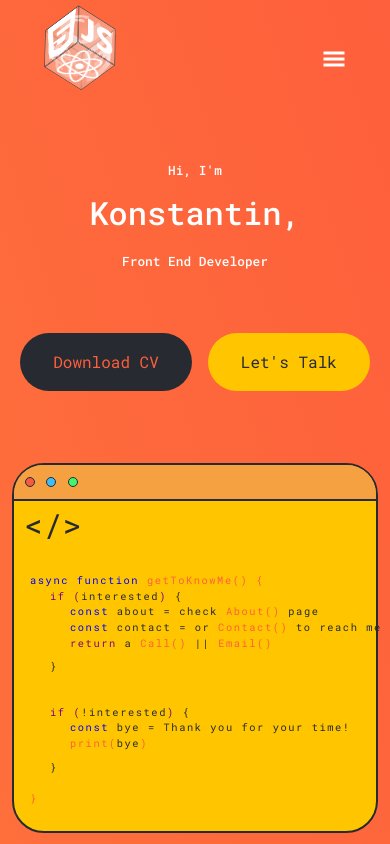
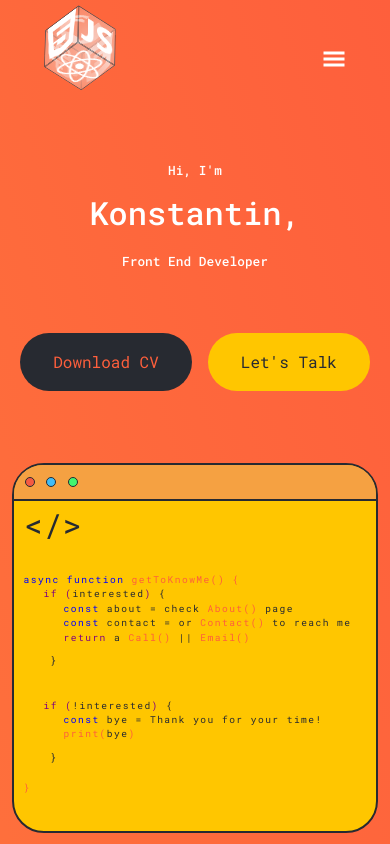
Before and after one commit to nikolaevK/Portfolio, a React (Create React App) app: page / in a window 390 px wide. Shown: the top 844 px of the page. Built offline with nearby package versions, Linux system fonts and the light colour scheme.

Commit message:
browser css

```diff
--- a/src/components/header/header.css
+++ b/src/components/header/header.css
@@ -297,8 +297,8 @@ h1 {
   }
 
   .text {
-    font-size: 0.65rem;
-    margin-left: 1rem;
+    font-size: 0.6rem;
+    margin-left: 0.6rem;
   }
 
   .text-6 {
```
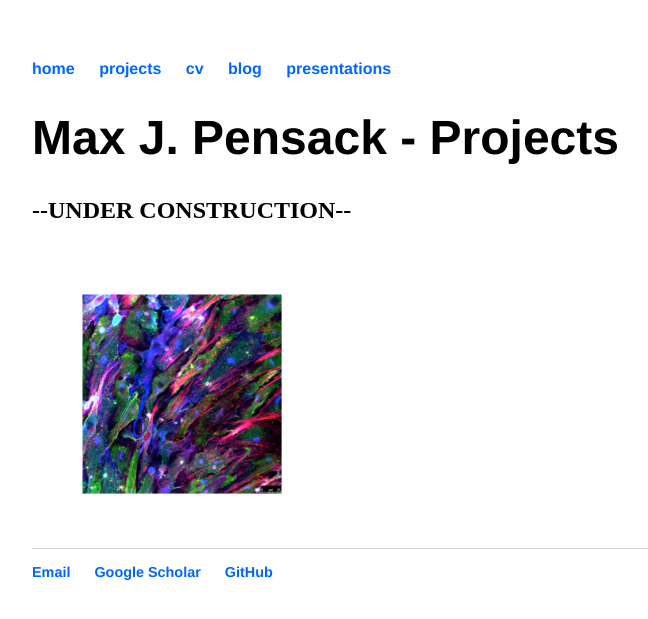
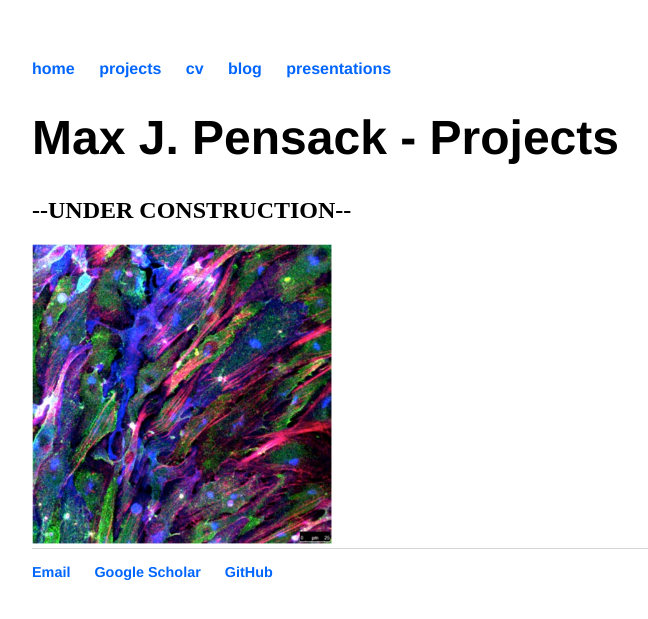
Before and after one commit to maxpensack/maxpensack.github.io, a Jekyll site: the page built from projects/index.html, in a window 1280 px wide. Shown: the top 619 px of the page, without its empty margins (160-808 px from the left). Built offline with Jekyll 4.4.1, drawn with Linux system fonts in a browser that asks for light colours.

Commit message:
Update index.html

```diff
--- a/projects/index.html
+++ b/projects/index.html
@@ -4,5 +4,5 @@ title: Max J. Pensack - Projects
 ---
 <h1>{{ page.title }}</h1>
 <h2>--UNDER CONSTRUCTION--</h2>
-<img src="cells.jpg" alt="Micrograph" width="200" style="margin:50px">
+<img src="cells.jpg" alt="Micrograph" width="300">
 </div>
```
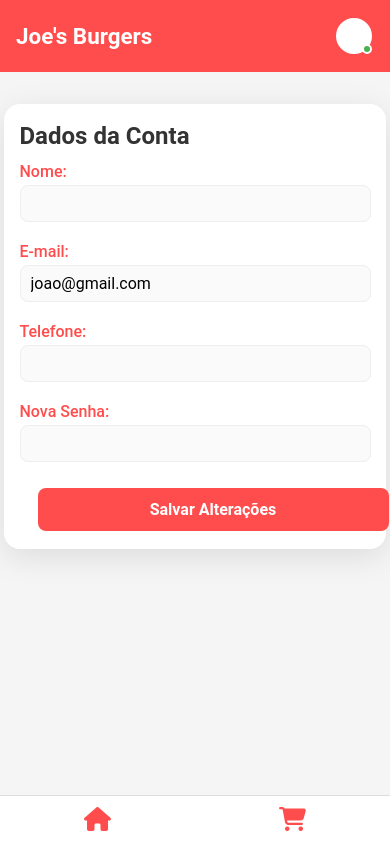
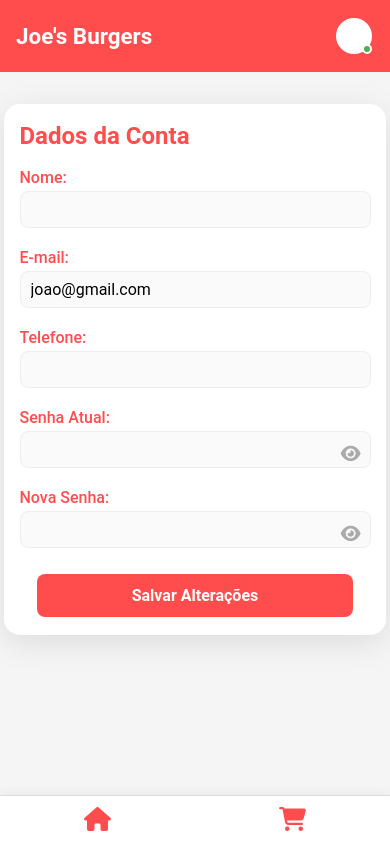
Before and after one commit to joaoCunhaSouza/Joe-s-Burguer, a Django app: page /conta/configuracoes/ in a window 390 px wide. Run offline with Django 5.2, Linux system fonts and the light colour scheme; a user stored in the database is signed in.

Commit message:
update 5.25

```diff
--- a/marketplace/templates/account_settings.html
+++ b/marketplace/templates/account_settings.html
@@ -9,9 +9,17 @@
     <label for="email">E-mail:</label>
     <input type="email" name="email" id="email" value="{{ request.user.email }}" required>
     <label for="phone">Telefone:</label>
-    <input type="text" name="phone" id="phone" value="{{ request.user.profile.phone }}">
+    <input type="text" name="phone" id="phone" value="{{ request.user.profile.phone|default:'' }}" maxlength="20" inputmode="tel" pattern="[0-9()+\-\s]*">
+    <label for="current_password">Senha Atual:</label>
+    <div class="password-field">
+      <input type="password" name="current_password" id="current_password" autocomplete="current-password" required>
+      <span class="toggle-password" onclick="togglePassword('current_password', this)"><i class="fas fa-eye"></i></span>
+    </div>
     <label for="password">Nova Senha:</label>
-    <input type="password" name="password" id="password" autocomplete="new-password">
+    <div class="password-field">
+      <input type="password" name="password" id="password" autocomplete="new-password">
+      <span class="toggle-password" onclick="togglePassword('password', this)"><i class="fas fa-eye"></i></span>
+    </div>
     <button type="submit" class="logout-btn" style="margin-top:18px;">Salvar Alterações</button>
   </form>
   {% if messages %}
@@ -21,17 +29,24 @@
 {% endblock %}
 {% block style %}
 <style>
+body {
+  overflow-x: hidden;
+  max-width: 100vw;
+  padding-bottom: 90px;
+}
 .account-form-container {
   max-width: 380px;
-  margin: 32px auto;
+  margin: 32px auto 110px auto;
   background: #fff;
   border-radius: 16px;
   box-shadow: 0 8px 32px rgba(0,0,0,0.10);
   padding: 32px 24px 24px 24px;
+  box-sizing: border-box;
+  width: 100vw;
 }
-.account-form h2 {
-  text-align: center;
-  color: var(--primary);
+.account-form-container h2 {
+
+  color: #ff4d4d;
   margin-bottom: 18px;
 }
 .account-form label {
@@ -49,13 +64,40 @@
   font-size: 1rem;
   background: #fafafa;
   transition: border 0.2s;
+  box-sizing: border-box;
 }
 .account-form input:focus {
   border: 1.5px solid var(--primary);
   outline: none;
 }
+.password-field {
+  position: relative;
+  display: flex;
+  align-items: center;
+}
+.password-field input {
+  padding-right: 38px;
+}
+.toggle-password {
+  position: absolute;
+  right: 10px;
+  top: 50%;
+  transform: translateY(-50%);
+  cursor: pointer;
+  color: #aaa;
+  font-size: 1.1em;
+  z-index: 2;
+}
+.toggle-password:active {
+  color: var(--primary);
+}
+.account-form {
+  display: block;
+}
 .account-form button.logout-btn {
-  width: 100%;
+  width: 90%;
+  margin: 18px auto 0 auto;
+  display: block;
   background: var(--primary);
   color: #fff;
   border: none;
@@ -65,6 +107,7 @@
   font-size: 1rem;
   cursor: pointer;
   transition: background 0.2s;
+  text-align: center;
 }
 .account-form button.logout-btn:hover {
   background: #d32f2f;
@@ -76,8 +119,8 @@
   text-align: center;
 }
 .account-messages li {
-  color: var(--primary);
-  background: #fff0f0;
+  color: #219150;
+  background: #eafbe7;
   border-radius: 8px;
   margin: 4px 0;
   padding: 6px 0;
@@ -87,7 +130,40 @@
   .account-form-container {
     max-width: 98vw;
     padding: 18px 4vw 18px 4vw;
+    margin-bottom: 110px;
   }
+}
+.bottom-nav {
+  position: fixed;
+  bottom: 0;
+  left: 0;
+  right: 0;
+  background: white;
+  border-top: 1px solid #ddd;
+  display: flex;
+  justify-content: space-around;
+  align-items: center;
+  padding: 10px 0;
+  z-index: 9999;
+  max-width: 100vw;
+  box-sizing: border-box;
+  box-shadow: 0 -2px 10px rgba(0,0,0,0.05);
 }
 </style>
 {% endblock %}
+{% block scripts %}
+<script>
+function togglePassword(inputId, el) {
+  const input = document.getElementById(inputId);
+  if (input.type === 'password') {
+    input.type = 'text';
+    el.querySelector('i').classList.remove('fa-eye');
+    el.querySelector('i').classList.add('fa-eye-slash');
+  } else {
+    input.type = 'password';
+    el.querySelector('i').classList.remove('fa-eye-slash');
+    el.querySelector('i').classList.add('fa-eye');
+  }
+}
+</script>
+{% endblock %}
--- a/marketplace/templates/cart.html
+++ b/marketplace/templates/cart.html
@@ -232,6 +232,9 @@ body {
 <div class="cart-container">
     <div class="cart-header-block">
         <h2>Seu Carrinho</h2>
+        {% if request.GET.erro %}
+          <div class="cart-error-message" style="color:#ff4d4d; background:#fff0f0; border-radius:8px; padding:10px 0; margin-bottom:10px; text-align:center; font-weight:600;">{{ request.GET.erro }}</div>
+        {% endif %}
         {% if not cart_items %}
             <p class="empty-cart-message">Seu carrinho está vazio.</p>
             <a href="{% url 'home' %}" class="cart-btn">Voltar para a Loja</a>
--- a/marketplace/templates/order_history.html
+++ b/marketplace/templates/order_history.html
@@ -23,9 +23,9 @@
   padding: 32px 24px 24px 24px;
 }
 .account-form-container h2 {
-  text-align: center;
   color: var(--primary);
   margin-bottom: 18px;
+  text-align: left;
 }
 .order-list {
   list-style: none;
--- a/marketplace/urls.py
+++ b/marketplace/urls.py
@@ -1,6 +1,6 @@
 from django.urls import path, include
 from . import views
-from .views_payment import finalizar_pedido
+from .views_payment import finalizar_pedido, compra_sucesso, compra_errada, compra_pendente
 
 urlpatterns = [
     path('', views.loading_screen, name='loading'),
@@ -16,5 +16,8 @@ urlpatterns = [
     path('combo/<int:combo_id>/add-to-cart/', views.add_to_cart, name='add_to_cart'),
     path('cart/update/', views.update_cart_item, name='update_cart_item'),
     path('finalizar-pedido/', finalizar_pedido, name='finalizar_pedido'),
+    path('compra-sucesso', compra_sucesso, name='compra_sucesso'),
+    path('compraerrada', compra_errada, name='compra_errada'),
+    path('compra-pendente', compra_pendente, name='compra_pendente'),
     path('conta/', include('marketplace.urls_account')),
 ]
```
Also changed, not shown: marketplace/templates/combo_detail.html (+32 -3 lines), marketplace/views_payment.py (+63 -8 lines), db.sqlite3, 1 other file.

GOAL OF THE EXERCISE>
Only the lines above that hold "align" are wanted. Show every one of them.

TASK SOLUTION>
-  text-align: center;
+  align-items: center;
+  text-align: center;
   text-align: center;
+  align-items: center;
+          <div class="cart-error-message" style="color:#ff4d4d; background:#fff0f0; border-radius:8px; padding:10px 0; margin-bottom:10px; text-align:center; font-weight:600;">{{ request.GET.erro }}</div>
-  text-align: center;
+  text-align: left;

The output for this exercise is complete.